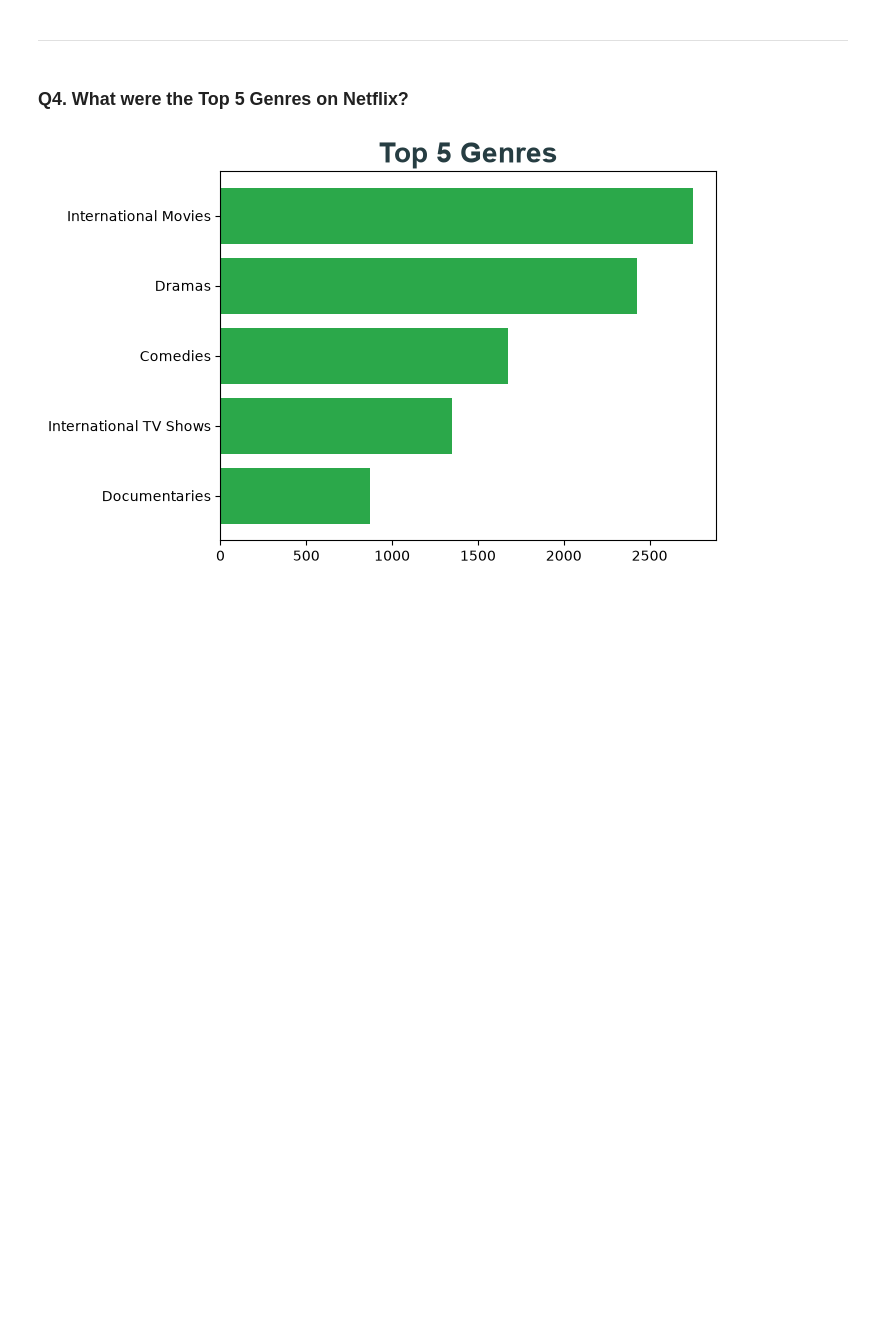
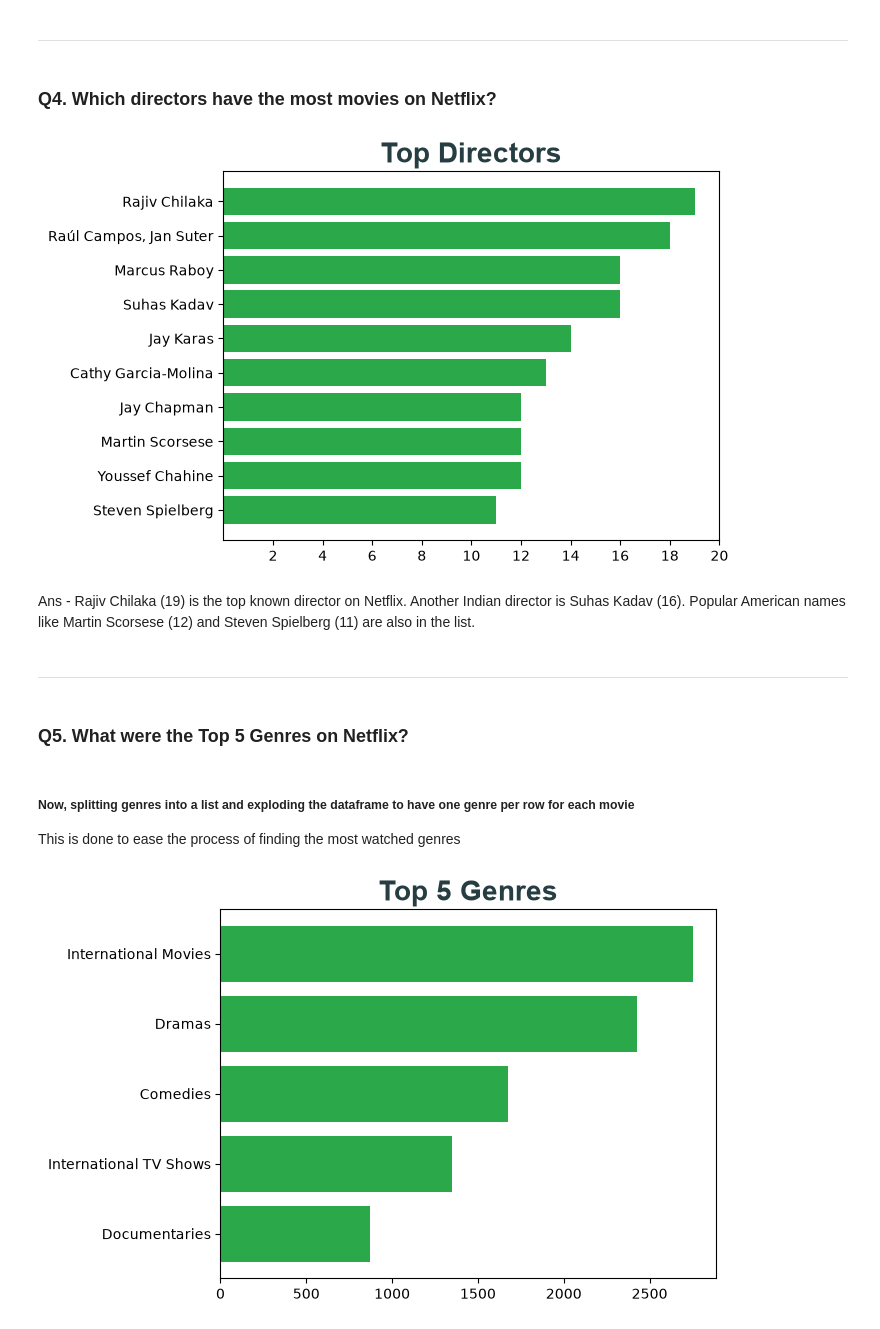
Before and after one commit to agraj1121/Netflix-Data-Analysis, a Jupyter notebook: netflix movies and tvshows.ipynb, the cells around one changed output. Drawn from its saved outputs; the diff is of its cells as text; code cells hidden in the pictures; blank space fills up the shorter version.

```diff
--- a/netflix movies and tvshows.ipynb
+++ b/netflix movies and tvshows.ipynb
@@ -121,5 +115,37 @@ that Netflix caters a diverse range of content to its viewers.
 <body><hr>
 </body>
 </html>
+# %% [markdown]
+### Q4. Which directors have the most movies on Netflix?
+# %%
+directors = df['director'].value_counts().reset_index()
+
+directors = directors[directors['director'] != '-']
+
+directors = directors.iloc[0:10].sort_values(by = 'count', ascending = True)
+
+plt.barh(directors['director'], directors['count'], color = "#2BA84A")
+
+xVals = np.array([2, 4, 6, 8, 10, 12, 14, 16, 18, 20])
+
+plt.xticks(xVals)
+
+plt.title("Top Directors", fontsize = 20, fontweight = "bold", family = 'Arial', color = '#263d42')
+
+plt.show()
+# %% [output]
+[figure, added]
+# %% [markdown]
+Ans - Rajiv Chilaka (19) is the top known director on Netflix. Another Indian director is Suhas Kadav (16). Popular American names like Martin Scorsese (12) and Steven Spielberg (11) are also in the list.
+# %% [markdown]
+<html>
+<head></head>
+<body><hr>
+</body>
+</html>
 # %% [markdown]
-### Q4. What were the Top 5 Genres on Netflix?
+### Q5. What were the Top 5 Genres on Netflix?
+# %% [markdown]
+##### Now, splitting genres into a list and exploding the dataframe to have one genre per row for each movie
+
+This is done to ease the process of finding the most watched genres
```
Also changed, not shown: parts of 13 cells of this notebook, 5 other files.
----------------------------------------
# [AIM OF THE EXERCISE]
The complete material, set down exactly and stripped of pictures, is the expected response.

# [YOUR RESPONSE]
Before and after one commit to agraj1121/Netflix-Data-Analysis, a Jupyter notebook: netflix movies and tvshows.ipynb, the cells around one changed output. Drawn from its saved outputs; the diff is of its cells as text; code cells hidden in the pictures; blank space fills up the shorter version.

```diff
--- a/netflix movies and tvshows.ipynb
+++ b/netflix movies and tvshows.ipynb
@@ -121,5 +115,37 @@ that Netflix caters a diverse range of content to its viewers.
 <body><hr>
 </body>
 </html>
+# %% [markdown]
+### Q4. Which directors have the most movies on Netflix?
+# %%
+directors = df['director'].value_counts().reset_index()
+
+directors = directors[directors['director'] != '-']
+
+directors = directors.iloc[0:10].sort_values(by = 'count', ascending = True)
+
+plt.barh(directors['director'], directors['count'], color = "#2BA84A")
+
+xVals = np.array([2, 4, 6, 8, 10, 12, 14, 16, 18, 20])
+
+plt.xticks(xVals)
+
+plt.title("Top Directors", fontsize = 20, fontweight = "bold", family = 'Arial', color = '#263d42')
+
+plt.show()
+# %% [output]
+[figure, added]
+# %% [markdown]
+Ans - Rajiv Chilaka (19) is the top known director on Netflix. Another Indian director is Suhas Kadav (16). Popular American names like Martin Scorsese (12) and Steven Spielberg (11) are also in the list.
+# %% [markdown]
+<html>
+<head></head>
+<body><hr>
+</body>
+</html>
 # %% [markdown]
-### Q4. What were the Top 5 Genres on Netflix?
+### Q5. What were the Top 5 Genres on Netflix?
+# %% [markdown]
+##### Now, splitting genres into a list and exploding the dataframe to have one genre per row for each movie
+
+This is done to ease the process of finding the most watched genres
```
Also changed, not shown: parts of 13 cells of this notebook, 5 other files.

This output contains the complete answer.